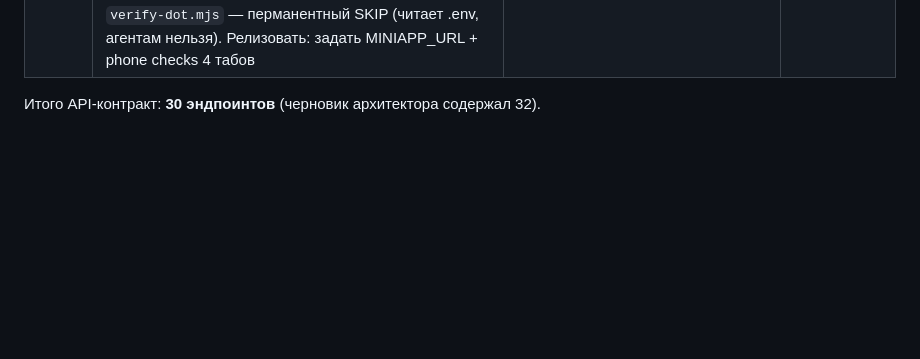
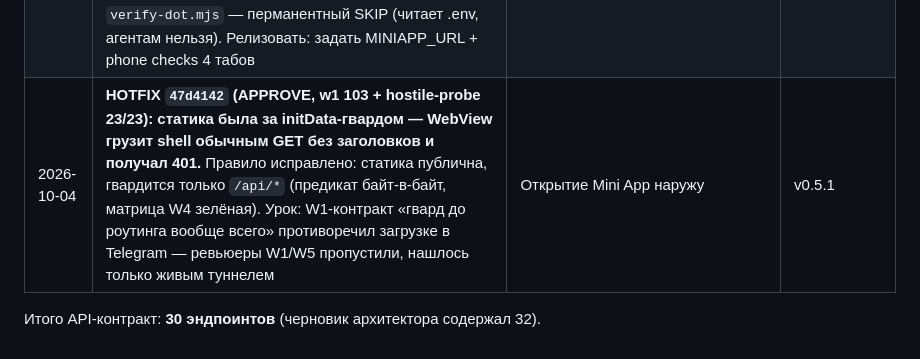
Before and after one commit to sshdw/tg-agent-bridge, a Markdown page: docs/PLAN-V05.md, the part around the change. Drawn GitHub-style; blank space fills up the shorter version.

Commit message:
docs(plan): hotfix static-public merged as 47d4142

```diff
--- a/docs/PLAN-V05.md
+++ b/docs/PLAN-V05.md
@@ -850,5 +850,6 @@ W1 ──┬──▶ W2 ──▶ W3 ──╮
 | 2026-10-04 | **W6 MERGED as `d0299a6` (харнесс 67).** Explorer + preview 64К + unified diff, один `renderDiff` на оба вида; `backButtonClicked` — inference (в R1 есть только generic BackButton/onEvent, точной строки нет), код честно помечен, worst case — инертная подписка, проверка на телефоне | Имя события из официального WebApp-интерфейса не цитируется в R1 — надо сверить с первоисточником до W8, иначе phone check решит | W6, W8 |
 | 2026-10-04 | **W7 MERGED as `5a4bf14` (харнесс 88).** More + confirm-sheet + Skills, `src/` zero diff; follow-ups в W8: F1 preset-канал drafts (`preset` в parseRunBody + applyPreset перед submit), F3 w5-stub ассерт → ждать настоящий More-таб, F4 m2-кэпшн (optional). w5-харнесс теперь 108/109 (More-stub superseded — тот же класс, что W1-F1) | Последняя функциональная волна; остаток — только cut (W8) | W7, W8 |
 | 2026-10-04 | **W8 MERGED as `bab3c6c` (финал v0.5, APPROVE 0/0/0, харнесс 74 + полная регрессия 2437 зелёных).** Весь cut-лист удалён, данглингов ноль (tsc доказывает); F1 preset-канал минимален (unknown→400, no-preset→verbatim, double-prefix закрыт кодом); w1/w5-гейты починены (96/109); `verify-dot.mjs` — перманентный SKIP (читает .env, агентам нельзя). Релизовать: задать MINIAPP_URL + phone checks 4 табов | v0.5 DONE | все |
+| 2026-10-04 | **HOTFIX `47d4142` (APPROVE, w1 103 + hostile-probe 23/23): статика была за initData-гвардом — WebView грузит shell обычным GET без заголовков и получал 401.** Правило исправлено: статика публична, гвардится только `/api/*` (предикат байт-в-байт, матрица W4 зелёная). Урок: W1-контракт «гвард до роутинга вообще всего» противоречил загрузке в Telegram — ревьюеры W1/W5 пропустили, нашлось только живым туннелем | Открытие Mini App наружу | v0.5.1 |
 
 Итого API-контракт: **30 эндпоинтов** (черновик архитектора содержал 32).
```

####################

** Work instructions **
Images in the data above are to be skipped. Retype all other material exactly.

** Output for this task **
Before and after one commit to sshdw/tg-agent-bridge, a Markdown page: docs/PLAN-V05.md, the part around the change. Drawn GitHub-style; blank space fills up the shorter version.

Commit message:
docs(plan): hotfix static-public merged as 47d4142

```diff
--- a/docs/PLAN-V05.md
+++ b/docs/PLAN-V05.md
@@ -850,5 +850,6 @@ W1 ──┬──▶ W2 ──▶ W3 ──╮
 | 2026-10-04 | **W6 MERGED as `d0299a6` (харнесс 67).** Explorer + preview 64К + unified diff, один `renderDiff` на оба вида; `backButtonClicked` — inference (в R1 есть только generic BackButton/onEvent, точной строки нет), код честно помечен, worst case — инертная подписка, проверка на телефоне | Имя события из официального WebApp-интерфейса не цитируется в R1 — надо сверить с первоисточником до W8, иначе phone check решит | W6, W8 |
 | 2026-10-04 | **W7 MERGED as `5a4bf14` (харнесс 88).** More + confirm-sheet + Skills, `src/` zero diff; follow-ups в W8: F1 preset-канал drafts (`preset` в parseRunBody + applyPreset перед submit), F3 w5-stub ассерт → ждать настоящий More-таб, F4 m2-кэпшн (optional). w5-харнесс теперь 108/109 (More-stub superseded — тот же класс, что W1-F1) | Последняя функциональная волна; остаток — только cut (W8) | W7, W8 |
 | 2026-10-04 | **W8 MERGED as `bab3c6c` (финал v0.5, APPROVE 0/0/0, харнесс 74 + полная регрессия 2437 зелёных).** Весь cut-лист удалён, данглингов ноль (tsc доказывает); F1 preset-канал минимален (unknown→400, no-preset→verbatim, double-prefix закрыт кодом); w1/w5-гейты починены (96/109); `verify-dot.mjs` — перманентный SKIP (читает .env, агентам нельзя). Релизовать: задать MINIAPP_URL + phone checks 4 табов | v0.5 DONE | все |
+| 2026-10-04 | **HOTFIX `47d4142` (APPROVE, w1 103 + hostile-probe 23/23): статика была за initData-гвардом — WebView грузит shell обычным GET без заголовков и получал 401.** Правило исправлено: статика публична, гвардится только `/api/*` (предикат байт-в-байт, матрица W4 зелёная). Урок: W1-контракт «гвард до роутинга вообще всего» противоречил загрузке в Telegram — ревьюеры W1/W5 пропустили, нашлось только живым туннелем | Открытие Mini App наружу | v0.5.1 |
 
 Итого API-контракт: **30 эндпоинтов** (черновик архитектора содержал 32).
```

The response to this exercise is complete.